Re: Active Membership
Bruce E. Cobern
Mon, 3 May 1999 14:08:24 -0400
From: Jim Peterson <kupete@KUHUB.CC.UKANS.EDU>
Date: Monday, May 03, 1999 12:58 PM
>Hmmm. I don't read it that way. Seems to me that the obligations
>in the BSA Rules and Regs are put on the MEMBER'S shoulders, not on the
>unit to "monitor and deregister" a member is not active.
>The document says, "an active member is one who....attends
>regularly...fulfills a member's obligations to the unit....", etc.
I don't have the document in front of me but, as I recall, there are
specifically TWO classes of membership described in the R&R. Thus, the
unit can choose to keep the Scout on the charter but not "active." As
another alternative, the unit can terminate the youth's membership in
THAT unit, which DOES NOT terminate his Scouting registration, but would
stop the "active membership" clock.
>And c'mon, we all know that our DEs and council execs would have a
>collective coronary if we even suggested that we would actually start
>dropping inactive scouts from the charter so let's not pretend that
>could actually be put into practice.
Frankly, I don't think what the professional staff wants has any bearing
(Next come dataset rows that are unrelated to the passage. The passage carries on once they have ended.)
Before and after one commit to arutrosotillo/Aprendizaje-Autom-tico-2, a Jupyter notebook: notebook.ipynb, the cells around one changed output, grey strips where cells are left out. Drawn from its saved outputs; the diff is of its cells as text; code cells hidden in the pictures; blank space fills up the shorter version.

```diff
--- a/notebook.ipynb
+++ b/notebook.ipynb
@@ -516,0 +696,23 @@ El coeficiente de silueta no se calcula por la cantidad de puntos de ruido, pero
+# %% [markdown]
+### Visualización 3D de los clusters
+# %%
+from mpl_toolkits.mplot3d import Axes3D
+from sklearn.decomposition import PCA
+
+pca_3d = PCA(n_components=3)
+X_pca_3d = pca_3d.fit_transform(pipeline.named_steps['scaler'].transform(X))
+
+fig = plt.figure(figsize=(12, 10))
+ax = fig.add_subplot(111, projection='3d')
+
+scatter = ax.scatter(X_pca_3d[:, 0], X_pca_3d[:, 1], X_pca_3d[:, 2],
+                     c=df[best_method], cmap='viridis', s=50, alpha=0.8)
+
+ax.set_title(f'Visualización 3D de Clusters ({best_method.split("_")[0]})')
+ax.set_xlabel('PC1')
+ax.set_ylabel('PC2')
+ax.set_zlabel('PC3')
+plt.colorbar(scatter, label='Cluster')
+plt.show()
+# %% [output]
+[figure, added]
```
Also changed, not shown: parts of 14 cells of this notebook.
on this. Somehow, I don't like the sound of the argument that goes:
"He hasn't been active, and we wanted to take him off the charter, but
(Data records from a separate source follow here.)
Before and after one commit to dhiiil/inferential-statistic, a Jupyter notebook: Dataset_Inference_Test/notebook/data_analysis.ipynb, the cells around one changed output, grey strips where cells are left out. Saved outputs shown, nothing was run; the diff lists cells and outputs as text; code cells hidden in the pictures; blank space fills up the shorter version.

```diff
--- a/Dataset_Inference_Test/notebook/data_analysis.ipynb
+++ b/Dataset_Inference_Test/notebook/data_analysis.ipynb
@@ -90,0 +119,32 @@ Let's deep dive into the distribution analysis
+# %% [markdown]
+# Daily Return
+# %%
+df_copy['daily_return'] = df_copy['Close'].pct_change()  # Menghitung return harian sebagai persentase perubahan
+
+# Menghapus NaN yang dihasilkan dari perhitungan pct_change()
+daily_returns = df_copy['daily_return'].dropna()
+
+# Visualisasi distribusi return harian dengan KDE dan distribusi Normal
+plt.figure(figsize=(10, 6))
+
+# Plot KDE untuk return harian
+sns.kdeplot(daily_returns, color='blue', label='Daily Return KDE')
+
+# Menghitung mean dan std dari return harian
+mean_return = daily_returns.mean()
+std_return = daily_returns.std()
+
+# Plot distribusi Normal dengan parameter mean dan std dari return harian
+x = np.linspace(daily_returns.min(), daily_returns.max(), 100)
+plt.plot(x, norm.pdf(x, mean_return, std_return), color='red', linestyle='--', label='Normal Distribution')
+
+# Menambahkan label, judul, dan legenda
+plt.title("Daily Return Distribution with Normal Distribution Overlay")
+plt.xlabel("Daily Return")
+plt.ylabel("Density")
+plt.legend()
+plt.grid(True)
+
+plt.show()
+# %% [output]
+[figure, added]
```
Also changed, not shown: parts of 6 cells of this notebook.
the DE objected, so we left him there, and now he has to become an Eagle
Scout because we left him on the charter." While I empathize and even
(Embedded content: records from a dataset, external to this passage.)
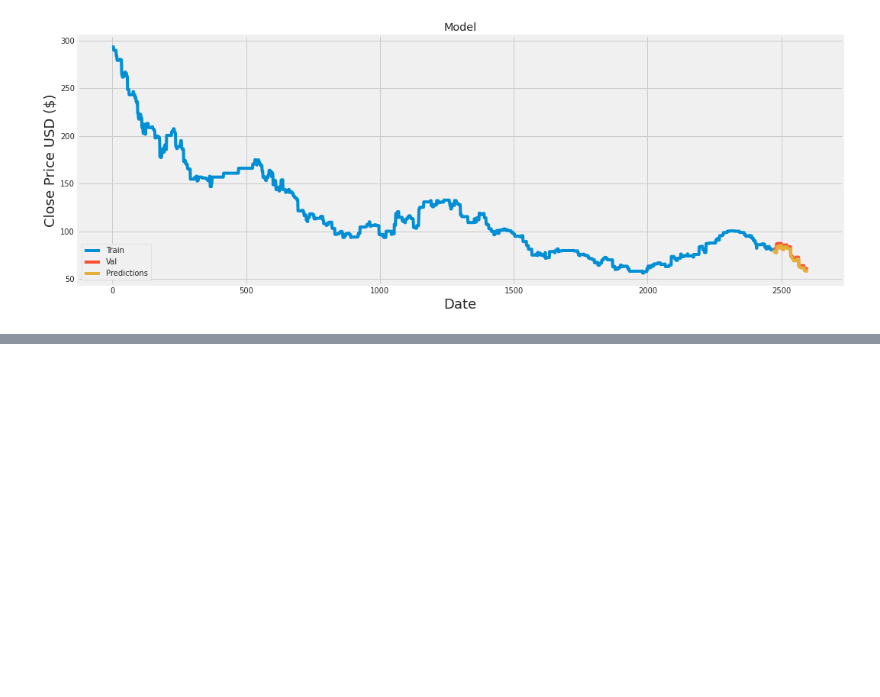
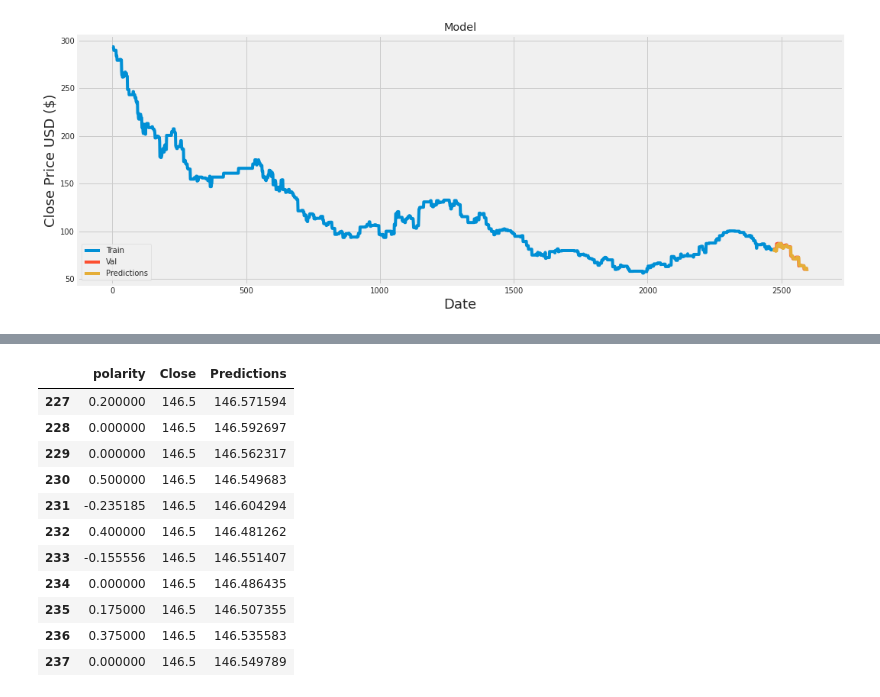
Before and after one commit to mohamedleithy/stockPricePrediction, a Jupyter notebook: Project/Notebook/Final_Deep_Learning.ipynb, the cells around one changed output, grey strips where cells are left out. Drawn from its saved outputs; the diff is of its cells as text; code cells hidden in the pictures; blank space fills up the shorter version.

```diff
--- a/Project/Notebook/Final_Deep_Learning.ipynb
+++ b/Project/Notebook/Final_Deep_Learning.ipynb
@@ -299,0 +427,15 @@ valid
+# %%
+valid
+# %% [output]
+|  | polarity | Close | Predictions |
+| 227 | 0.200000 | 146.5 | 146.571594 |
+| 228 | 0.000000 | 146.5 | 146.592697 |
+| 229 | 0.000000 | 146.5 | 146.562317 |
+| 230 | 0.500000 | 146.5 | 146.549683 |
+| 231 | -0.235185 | 146.5 | 146.604294 |
+| 232 | 0.400000 | 146.5 | 146.481262 |
+| 233 | -0.155556 | 146.5 | 146.551407 |
+| 234 | 0.000000 | 146.5 | 146.486435 |
+| 235 | 0.175000 | 146.5 | 146.507355 |
+| 236 | 0.375000 | 146.5 | 146.535583 |
+| 237 | 0.000000 | 146.5 | 146.549789 |
```
Also changed, not shown: parts of 9 cells of this notebook, 6 other files.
sympathize with the DE's and their goals, those goals are not always
congruent with ours as leaders. When they are in conflict, you have an
OBLIGATION to act in the best interest of the Scout and the program, not
the DE. So, saying you can't do what is authorized and allowed because
the DE's don't want you to is, to me, a cop out. If you believe it is
the right thing to do, you do it. If you choose not to do it, then
don't complain about the consequences, intended or otherwise.
However, don't get me wrong. I'm not thrilled with the positions that
get taken once an appeal goes to national, but I live with it. The
solution is to make sure resolution happens long before that point.
Remember, this is NOT an adversarial process. Everyone is supposed to
be working toward the same goal, and should be on the same page.
Understandings should be reached, and misunderstandings resolved, LONG
before it ever reaches the confrontation/appeal stage. My position at
that point is almost always pro-Scout, unless the unit can clearly
demonstrate to me that they conveyed their dissatisfaction to the Scout,
obtained his agreement on what was necessary to correct any
deficiencies, and the Scout then failed to perform.
There are many ways to make this work within the system as it has been
given to us. In 20+ years as a district advancement chairman I have had
exactly ZERO appeals go to national, and actually have only had to defer
about 3 candidates.
Bruce E. Cobern